The rest sit round it, and pluck blackberries.”[ix]
The point is, God sends us invitations to connect every day. And we can accept them, ignore them, or reject them. And we can learn to grow more skillful in recognizing these invitations to intimacy with God. Settle back in your chair. Be still. Grab a cup of coffee if it helps. Invite Jesus to experience your day with you. Take a moment to thank God for reaching out to you. Take a moment to confess and ask God’s pardon for those times when you’ve ignored or rejected his overtures. Take a moment and ask for God’s help in seeing and responding to his invitations. Then, hear Jesus issue the Grand Invitation to you once again.
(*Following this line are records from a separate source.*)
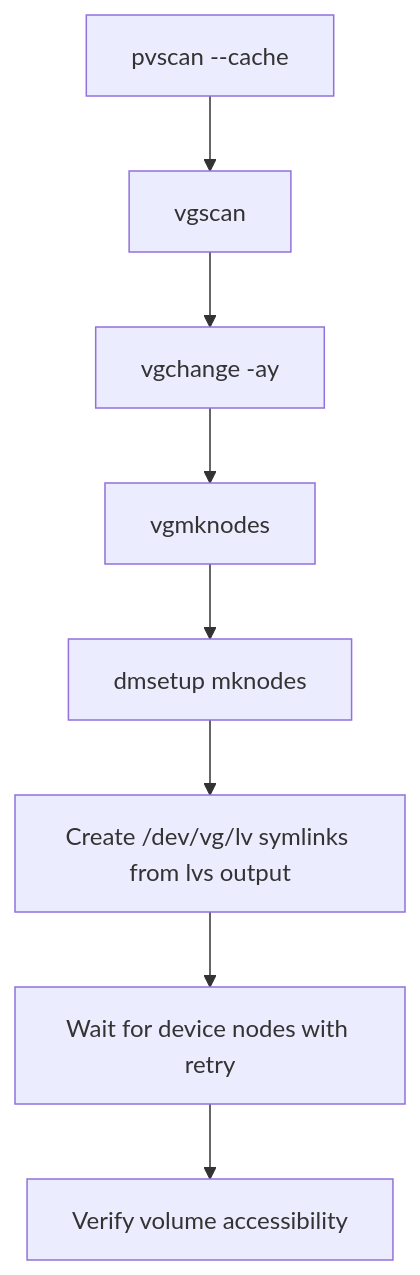
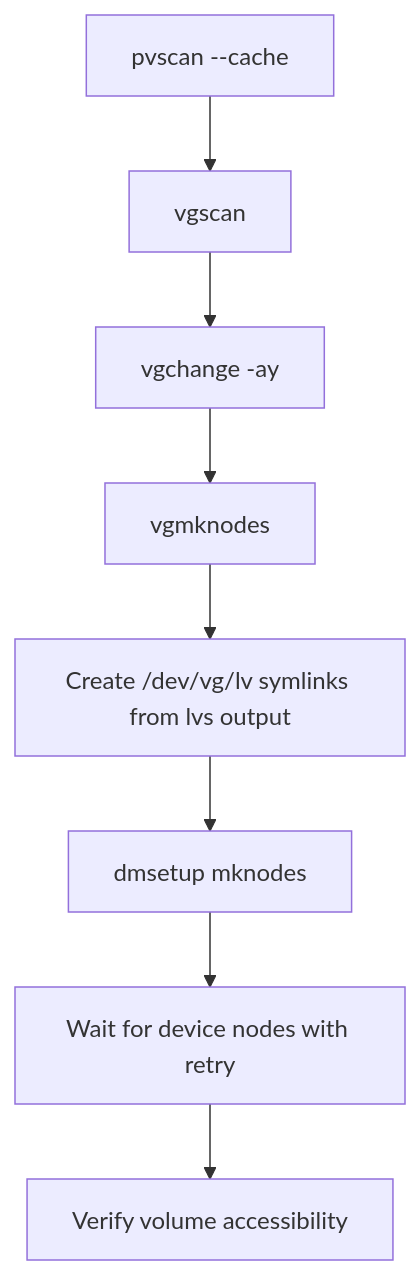
The sixth of 11 diagrams in docs/boot-flow.md (zaolin/vanguard), drawn with Mermaid before and after one commit. The commit also changed other lines of this file and 77 other files, not shown here.

````diff
--- a/docs/boot-flow.md
+++ b/docs/boot-flow.md
@@ -174,10 +174,10 @@
 ```mermaid
 flowchart TD
     A[pvscan --cache] --> B[vgscan]
     B --> C[vgchange -ay]
     C --> D[vgmknodes]
-    D --> E[dmsetup mknodes]
-    E --> F[Create /dev/vg/lv symlinks from lvs output]
+    D --> E[Create /dev/vg/lv symlinks from lvs output]
+    E --> F[dmsetup mknodes]
     F --> G[Wait for device nodes with retry]
     G --> H[Verify volume accessibility]
 ```
````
In spite of your failures and betrayals, he calls you again, just as he did for Peter.
Tell him yes. Invite him to walk with you through every part of your day.
Welcome his presence in your life—if for no other reason than because it’s important to know that you’re not alone in the dark.
Adapted from I’d Like You More If You Were More Like Me: Getting Real About Getting Close by John Ortberg
I’d Like You More if You Were More like Me takes on one of life’s most important questions: How can I get closer to God and other people?
We were created for deep connections. When people have deep connections, says John Ortberg, they win in life. When they don’t have deep connections, they cannot win in life. I’d Like You More if You Were More like Me offers help in overcoming one of the biggest obstacles to making deep connections: the fact that we’re so different. Different from God and different from each other.
The good news is that connectedness is not based on similarity, but on shared experiences. When one person invites another to share an experience, they’re connected. It can be sharing a beautiful sunset or a meal, having a great conversation over cup of coffee, going for walk, or even teasing somebody. And when we share those same experiences with God, we get closer to him, too. God wants to connect with us—so much that he sent his son to live as a human being. God took on flesh and shared every human experience. So we don’t have to wonder what a close relationship with God looks like anymore.
An intimate relationship with God and other people doesn’t have to be a cliché, it can be a daily way of life.